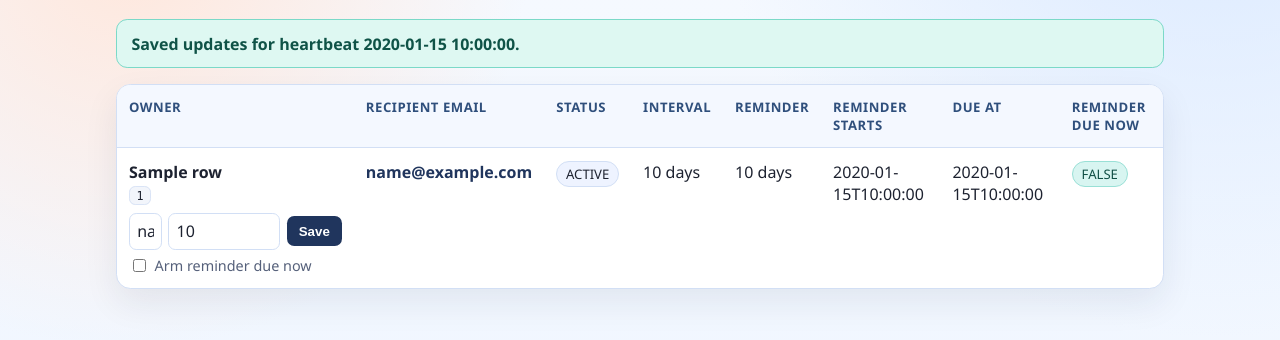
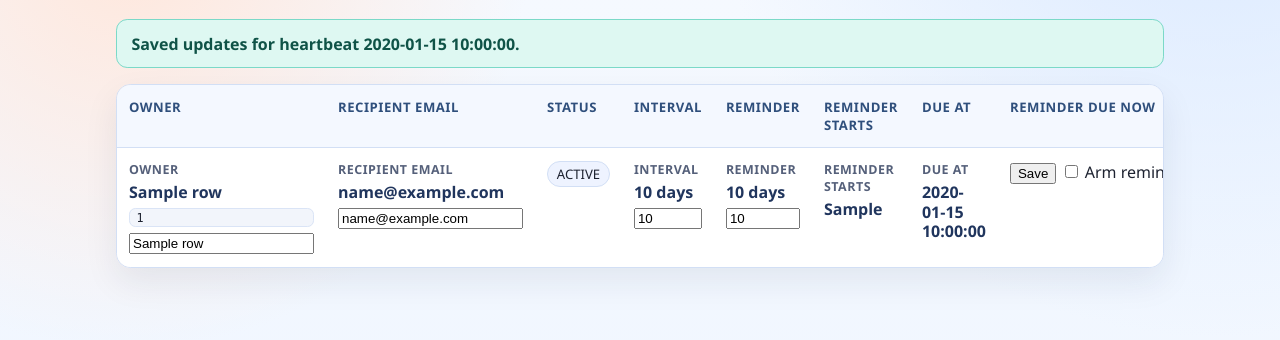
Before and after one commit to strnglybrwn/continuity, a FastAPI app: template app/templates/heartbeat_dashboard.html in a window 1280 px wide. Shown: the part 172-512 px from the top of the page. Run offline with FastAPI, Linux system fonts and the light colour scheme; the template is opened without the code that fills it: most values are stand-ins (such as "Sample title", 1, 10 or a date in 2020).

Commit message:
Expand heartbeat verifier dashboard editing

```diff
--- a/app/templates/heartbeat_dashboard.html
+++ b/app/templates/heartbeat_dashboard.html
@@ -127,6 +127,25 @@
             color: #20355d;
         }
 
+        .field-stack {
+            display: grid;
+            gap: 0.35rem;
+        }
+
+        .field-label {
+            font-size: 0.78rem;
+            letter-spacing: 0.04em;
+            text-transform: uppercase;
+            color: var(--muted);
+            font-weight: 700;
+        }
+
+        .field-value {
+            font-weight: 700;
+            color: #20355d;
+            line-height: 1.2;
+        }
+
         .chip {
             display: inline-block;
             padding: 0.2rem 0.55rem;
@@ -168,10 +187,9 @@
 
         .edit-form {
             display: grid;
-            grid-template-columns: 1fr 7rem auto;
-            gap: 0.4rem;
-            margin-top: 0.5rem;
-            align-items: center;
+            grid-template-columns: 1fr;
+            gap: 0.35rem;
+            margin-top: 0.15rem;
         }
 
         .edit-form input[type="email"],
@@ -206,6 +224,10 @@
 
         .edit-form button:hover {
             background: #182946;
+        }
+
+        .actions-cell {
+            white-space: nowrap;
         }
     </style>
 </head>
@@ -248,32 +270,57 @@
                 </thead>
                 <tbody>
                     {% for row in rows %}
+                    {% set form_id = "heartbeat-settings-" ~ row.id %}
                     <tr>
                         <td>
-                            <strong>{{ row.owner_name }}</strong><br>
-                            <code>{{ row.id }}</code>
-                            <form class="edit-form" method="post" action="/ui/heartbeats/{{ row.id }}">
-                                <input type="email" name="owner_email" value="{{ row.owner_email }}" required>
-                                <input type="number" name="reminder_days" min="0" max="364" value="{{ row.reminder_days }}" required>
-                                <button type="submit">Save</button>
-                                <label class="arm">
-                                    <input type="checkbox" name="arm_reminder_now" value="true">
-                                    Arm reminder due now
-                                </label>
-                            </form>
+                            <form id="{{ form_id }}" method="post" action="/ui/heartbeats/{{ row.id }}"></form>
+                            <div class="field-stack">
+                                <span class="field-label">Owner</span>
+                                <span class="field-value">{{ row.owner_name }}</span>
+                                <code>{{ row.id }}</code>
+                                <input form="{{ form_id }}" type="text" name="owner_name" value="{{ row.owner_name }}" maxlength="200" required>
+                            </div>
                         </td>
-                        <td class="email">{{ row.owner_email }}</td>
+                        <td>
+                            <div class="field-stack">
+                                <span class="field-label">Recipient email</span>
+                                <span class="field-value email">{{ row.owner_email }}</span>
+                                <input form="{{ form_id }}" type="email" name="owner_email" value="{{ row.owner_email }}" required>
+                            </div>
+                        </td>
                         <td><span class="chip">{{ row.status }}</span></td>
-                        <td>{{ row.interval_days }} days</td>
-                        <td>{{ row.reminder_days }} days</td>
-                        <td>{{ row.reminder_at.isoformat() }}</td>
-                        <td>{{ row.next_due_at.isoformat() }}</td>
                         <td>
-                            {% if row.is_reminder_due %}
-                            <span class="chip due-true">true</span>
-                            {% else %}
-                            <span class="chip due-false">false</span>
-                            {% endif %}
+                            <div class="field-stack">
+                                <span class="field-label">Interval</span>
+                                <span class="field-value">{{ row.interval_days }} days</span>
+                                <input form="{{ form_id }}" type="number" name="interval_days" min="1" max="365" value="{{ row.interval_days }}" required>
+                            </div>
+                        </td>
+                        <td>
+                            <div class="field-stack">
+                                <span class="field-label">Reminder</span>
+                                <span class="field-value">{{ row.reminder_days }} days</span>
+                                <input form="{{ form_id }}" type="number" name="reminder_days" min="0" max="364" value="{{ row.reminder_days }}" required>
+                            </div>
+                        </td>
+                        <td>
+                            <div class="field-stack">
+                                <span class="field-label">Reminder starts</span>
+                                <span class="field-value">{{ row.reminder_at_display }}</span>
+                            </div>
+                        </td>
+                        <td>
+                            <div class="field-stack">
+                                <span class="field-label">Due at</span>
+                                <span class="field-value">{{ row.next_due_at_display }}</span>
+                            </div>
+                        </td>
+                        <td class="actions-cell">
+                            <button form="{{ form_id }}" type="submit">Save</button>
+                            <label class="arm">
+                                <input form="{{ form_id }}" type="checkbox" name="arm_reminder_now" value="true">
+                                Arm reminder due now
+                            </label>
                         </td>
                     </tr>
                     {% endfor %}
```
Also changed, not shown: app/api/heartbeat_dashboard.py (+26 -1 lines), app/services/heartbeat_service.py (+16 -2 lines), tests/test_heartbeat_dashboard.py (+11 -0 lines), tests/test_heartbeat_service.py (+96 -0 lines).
::::
■ ABOUT THIS TASK: Without including any picture, write out the material above exactly.

■ SOLUTION TO THIS EXERCISE:
Before and after one commit to strnglybrwn/continuity, a FastAPI app: template app/templates/heartbeat_dashboard.html in a window 1280 px wide. Shown: the part 172-512 px from the top of the page. Run offline with FastAPI, Linux system fonts and the light colour scheme; the template is opened without the code that fills it: most values are stand-ins (such as "Sample title", 1, 10 or a date in 2020).

Commit message:
Expand heartbeat verifier dashboard editing

```diff
--- a/app/templates/heartbeat_dashboard.html
+++ b/app/templates/heartbeat_dashboard.html
@@ -127,6 +127,25 @@
             color: #20355d;
         }
 
+        .field-stack {
+            display: grid;
+            gap: 0.35rem;
+        }
+
+        .field-label {
+            font-size: 0.78rem;
+            letter-spacing: 0.04em;
+            text-transform: uppercase;
+            color: var(--muted);
+            font-weight: 700;
+        }
+
+        .field-value {
+            font-weight: 700;
+            color: #20355d;
+            line-height: 1.2;
+        }
+
         .chip {
             display: inline-block;
             padding: 0.2rem 0.55rem;
@@ -168,10 +187,9 @@
 
         .edit-form {
             display: grid;
-            grid-template-columns: 1fr 7rem auto;
-            gap: 0.4rem;
-            margin-top: 0.5rem;
-            align-items: center;
+            grid-template-columns: 1fr;
+            gap: 0.35rem;
+            margin-top: 0.15rem;
         }
 
         .edit-form input[type="email"],
@@ -206,6 +224,10 @@
 
         .edit-form button:hover {
             background: #182946;
+        }
+
+        .actions-cell {
+            white-space: nowrap;
         }
     </style>
 </head>
@@ -248,32 +270,57 @@
                 </thead>
                 <tbody>
                     {% for row in rows %}
+                    {% set form_id = "heartbeat-settings-" ~ row.id %}
                     <tr>
                         <td>
-                            <strong>{{ row.owner_name }}</strong><br>
-                            <code>{{ row.id }}</code>
-                            <form class="edit-form" method="post" action="/ui/heartbeats/{{ row.id }}">
-                                <input type="email" name="owner_email" value="{{ row.owner_email }}" required>
-                                <input type="number" name="reminder_days" min="0" max="364" value="{{ row.reminder_days }}" required>
-                                <button type="submit">Save</button>
-                                <label class="arm">
-                                    <input type="checkbox" name="arm_reminder_now" value="true">
-                                    Arm reminder due now
-                                </label>
-                            </form>
+                            <form id="{{ form_id }}" method="post" action="/ui/heartbeats/{{ row.id }}"></form>
+                            <div class="field-stack">
+                                <span class="field-label">Owner</span>
+                                <span class="field-value">{{ row.owner_name }}</span>
+                                <code>{{ row.id }}</code>
+                                <input form="{{ form_id }}" type="text" name="owner_name" value="{{ row.owner_name }}" maxlength="200" required>
+                            </div>
                         </td>
-                        <td class="email">{{ row.owner_email }}</td>
+                        <td>
+                            <div class="field-stack">
+                                <span class="field-label">Recipient email</span>
+                                <span class="field-value email">{{ row.owner_email }}</span>
+                                <input form="{{ form_id }}" type="email" name="owner_email" value="{{ row.owner_email }}" required>
+                            </div>
+                        </td>
                         <td><span class="chip">{{ row.status }}</span></td>
-                        <td>{{ row.interval_days }} days</td>
-                        <td>{{ row.reminder_days }} days</td>
-                        <td>{{ row.reminder_at.isoformat() }}</td>
-                        <td>{{ row.next_due_at.isoformat() }}</td>
                         <td>
-                            {% if row.is_reminder_due %}
-                            <span class="chip due-true">true</span>
-                            {% else %}
-                            <span class="chip due-false">false</span>
-                            {% endif %}
+                            <div class="field-stack">
+                                <span class="field-label">Interval</span>
+                                <span class="field-value">{{ row.interval_days }} days</span>
+                                <input form="{{ form_id }}" type="number" name="interval_days" min="1" max="365" value="{{ row.interval_days }}" required>
+                            </div>
+                        </td>
+                        <td>
+                            <div class="field-stack">
+                                <span class="field-label">Reminder</span>
+                                <span class="field-value">{{ row.reminder_days }} days</span>
+                                <input form="{{ form_id }}" type="number" name="reminder_days" min="0" max="364" value="{{ row.reminder_days }}" required>
+                            </div>
+                        </td>
+                        <td>
+                            <div class="field-stack">
+                                <span class="field-label">Reminder starts</span>
+                                <span class="field-value">{{ row.reminder_at_display }}</span>
+                            </div>
+                        </td>
+                        <td>
+                            <div class="field-stack">
+                                <span class="field-label">Due at</span>
+                                <span class="field-value">{{ row.next_due_at_display }}</span>
+                            </div>
+                        </td>
+                        <td class="actions-cell">
+                            <button form="{{ form_id }}" type="submit">Save</button>
+                            <label class="arm">
+                                <input form="{{ form_id }}" type="checkbox" name="arm_reminder_now" value="true">
+                                Arm reminder due now
+                            </label>
                         </td>
                     </tr>
                     {% endfor %}
```
Also changed, not shown: app/api/heartbeat_dashboard.py (+26 -1 lines), app/services/heartbeat_service.py (+16 -2 lines), tests/test_heartbeat_dashboard.py (+11 -0 lines), tests/test_heartbeat_service.py (+96 -0 lines).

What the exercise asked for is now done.